Chapter 13: DOA Geo–location in Real–Time Indoor WiFi System Utilizing Smart Antennas (C.H. Lim, B.P. Ng, M.H. Er, J.P. Lie and W. Wang, Nanyang Technological University).

Chapter 14: Direction of Arrival (DoA) Estimation of Impulse Radio UWB RFID Tags (J.P. Lie, B.P. Ng, C.H. Lim and C.M. S. See, Nanyang Technological University).

Chapter 15: Localization techniques in single and multihop wireless networks (V. Lakafosis, Rushi Vyas and M.M. Tentzeris, Georgia Institute of Technology).

Section V: Multi–Antenna RFID Tags.

Chapter 16: Multi–antenna Chipless RFID Tags (I. Balbin and N. C. Karmakar, Monash University).

Chapter 17: Link Budgets for Backscatter Radio Systems (J.D. Griffin and G.D. Durgin, Georgia Institute of Technology).

Chapter 18: Fading Statistics for Multi–Antenna RF Tags (J.D. Griffin and G.D. Durgin, Georgia Institute of Technology).

Section VI: MIMO Antennas for RFID Systems.

Chapter 19: Optimum Power Allocation in Multiple–Input–Multiple–Output (MIMO) Systems under Independent Rayleigh Fading (J.S. Fu, Chang Gung University, W. Liu, Nanyang Technological University and N. C. Karmakar, Monash University).

Chapter 20: Low–cost and Compact RF–MIMO Transceivers (I. Santamaria, J. Via, V. Elvira, J. Ibanez, J. Perez, University of Cantabria.

R. Eickhoff, and U. Mayer, Dresden University of Technology).

Chapter 21: Blind Channel Estimation in MIMO using Multi–carrier CDMA (A. Rahim, Monash University, K. M. Ahmed, Asian Institute of Technology and N. C. Karmakar, Monash University).

Section VII: Anti–Collision Algorithm and Smart Antennas for RFID Systems.

Chapter 22: Anti–collision Algorithm and Smart Antennas for RFID Systems (Q. J. Teoh and N. C. Karmakar, Monash University).

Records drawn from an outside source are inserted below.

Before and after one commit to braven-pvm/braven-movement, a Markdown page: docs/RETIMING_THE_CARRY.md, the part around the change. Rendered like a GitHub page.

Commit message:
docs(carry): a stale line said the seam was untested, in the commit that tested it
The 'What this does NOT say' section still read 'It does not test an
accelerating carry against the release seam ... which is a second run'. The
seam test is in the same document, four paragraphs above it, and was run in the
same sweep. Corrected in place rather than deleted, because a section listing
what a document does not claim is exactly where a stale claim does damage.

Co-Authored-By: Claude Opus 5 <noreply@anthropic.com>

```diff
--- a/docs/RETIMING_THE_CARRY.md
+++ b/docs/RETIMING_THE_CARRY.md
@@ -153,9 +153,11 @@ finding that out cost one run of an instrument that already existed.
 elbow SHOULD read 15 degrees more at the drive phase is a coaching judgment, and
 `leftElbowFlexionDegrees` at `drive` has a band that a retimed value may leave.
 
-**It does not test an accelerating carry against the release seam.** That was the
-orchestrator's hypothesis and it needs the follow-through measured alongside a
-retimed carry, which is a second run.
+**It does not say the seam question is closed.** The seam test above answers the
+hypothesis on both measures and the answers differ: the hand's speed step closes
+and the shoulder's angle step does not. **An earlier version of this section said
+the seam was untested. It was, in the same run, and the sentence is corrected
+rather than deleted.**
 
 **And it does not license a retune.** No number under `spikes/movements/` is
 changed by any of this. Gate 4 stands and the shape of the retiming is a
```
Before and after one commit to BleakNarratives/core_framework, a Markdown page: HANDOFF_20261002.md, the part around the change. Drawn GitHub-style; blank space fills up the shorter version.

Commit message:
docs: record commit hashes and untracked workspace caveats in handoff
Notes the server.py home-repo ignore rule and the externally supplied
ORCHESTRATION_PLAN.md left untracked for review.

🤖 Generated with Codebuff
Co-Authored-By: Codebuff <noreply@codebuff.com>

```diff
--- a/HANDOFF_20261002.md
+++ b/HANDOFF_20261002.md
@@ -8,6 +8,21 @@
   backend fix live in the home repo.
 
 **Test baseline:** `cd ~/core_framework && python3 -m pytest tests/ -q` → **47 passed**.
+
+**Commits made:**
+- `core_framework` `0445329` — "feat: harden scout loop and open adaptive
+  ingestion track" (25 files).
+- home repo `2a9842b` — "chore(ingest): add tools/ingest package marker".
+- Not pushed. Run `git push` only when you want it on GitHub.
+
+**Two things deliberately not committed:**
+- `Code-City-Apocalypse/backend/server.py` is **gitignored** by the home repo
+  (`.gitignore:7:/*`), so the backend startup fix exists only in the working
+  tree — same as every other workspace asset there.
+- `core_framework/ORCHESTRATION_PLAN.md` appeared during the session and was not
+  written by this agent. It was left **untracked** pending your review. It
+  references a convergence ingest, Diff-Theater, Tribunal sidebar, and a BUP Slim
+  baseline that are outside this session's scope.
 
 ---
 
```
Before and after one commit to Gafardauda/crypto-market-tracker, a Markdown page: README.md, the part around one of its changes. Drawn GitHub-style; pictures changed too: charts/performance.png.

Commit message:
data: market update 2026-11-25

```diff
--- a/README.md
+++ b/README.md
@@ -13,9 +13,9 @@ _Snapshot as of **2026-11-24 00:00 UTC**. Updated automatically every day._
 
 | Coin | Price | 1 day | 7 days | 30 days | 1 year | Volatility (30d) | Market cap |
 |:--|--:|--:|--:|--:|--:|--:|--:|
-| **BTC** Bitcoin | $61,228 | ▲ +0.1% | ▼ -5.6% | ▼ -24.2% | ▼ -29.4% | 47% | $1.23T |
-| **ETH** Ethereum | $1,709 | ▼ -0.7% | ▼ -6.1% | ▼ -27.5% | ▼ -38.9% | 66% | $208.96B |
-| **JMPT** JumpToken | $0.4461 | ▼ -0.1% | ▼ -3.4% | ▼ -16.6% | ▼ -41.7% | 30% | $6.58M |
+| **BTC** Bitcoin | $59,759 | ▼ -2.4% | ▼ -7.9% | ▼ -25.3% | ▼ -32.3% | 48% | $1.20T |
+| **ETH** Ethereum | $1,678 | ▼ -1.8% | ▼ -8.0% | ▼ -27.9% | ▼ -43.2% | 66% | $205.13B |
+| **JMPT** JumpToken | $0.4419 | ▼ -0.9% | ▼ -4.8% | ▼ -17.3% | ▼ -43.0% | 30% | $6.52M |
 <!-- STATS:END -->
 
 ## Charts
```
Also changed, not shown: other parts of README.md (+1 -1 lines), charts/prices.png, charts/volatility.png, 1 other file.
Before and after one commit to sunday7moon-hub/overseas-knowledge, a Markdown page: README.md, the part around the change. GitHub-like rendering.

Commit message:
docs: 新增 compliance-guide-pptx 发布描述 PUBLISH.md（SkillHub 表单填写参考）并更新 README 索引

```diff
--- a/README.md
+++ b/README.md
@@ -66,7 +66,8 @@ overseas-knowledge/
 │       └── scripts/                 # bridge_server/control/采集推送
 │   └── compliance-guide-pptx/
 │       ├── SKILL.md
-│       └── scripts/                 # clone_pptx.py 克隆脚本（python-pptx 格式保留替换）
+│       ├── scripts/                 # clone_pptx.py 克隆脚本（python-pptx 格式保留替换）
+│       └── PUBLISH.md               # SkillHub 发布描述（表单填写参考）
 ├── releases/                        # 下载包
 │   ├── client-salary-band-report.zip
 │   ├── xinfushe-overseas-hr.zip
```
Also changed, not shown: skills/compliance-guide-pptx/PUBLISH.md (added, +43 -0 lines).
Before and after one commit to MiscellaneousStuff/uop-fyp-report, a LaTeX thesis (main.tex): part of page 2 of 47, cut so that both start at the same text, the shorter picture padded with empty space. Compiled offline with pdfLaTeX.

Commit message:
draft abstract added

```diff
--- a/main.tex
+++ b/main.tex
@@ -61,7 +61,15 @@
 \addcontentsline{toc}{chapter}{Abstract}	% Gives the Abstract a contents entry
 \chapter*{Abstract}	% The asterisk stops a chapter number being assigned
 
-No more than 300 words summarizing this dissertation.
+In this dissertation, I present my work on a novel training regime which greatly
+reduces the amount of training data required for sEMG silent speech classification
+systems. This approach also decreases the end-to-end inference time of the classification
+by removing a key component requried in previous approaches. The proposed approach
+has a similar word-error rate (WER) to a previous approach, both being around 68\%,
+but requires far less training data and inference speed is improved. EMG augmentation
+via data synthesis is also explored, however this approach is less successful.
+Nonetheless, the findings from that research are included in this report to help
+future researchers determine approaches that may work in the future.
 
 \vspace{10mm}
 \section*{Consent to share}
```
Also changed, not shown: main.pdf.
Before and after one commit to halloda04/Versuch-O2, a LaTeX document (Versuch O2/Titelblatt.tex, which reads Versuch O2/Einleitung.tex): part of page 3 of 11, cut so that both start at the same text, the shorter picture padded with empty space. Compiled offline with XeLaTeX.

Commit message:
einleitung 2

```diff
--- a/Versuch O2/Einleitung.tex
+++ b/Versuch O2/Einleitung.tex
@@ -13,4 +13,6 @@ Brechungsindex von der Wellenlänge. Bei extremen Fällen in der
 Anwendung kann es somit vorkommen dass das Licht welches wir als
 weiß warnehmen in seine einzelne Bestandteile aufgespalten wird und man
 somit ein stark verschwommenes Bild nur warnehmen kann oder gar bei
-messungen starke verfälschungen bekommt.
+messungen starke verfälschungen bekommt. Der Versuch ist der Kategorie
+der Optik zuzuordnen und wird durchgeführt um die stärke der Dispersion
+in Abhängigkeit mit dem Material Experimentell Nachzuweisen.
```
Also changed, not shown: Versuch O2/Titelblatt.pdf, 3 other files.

Chapter 23: RFID Anti–Collision Algorithms with Multi–Packet Reception (J. Lee, Hewlett–Packard Laboratories, T. Kwon, Seoul National University).

Chapter 24: Anti–Collision of RFID tags using Capturing Effect (Q. J. Teoh and N. C. Karmakar, Monash University).

Note: Product cover images may vary from those shown
3 of 4

Loading
LOADING...

4 of 4
Note: Product cover images may vary from those shown
Adroll
adroll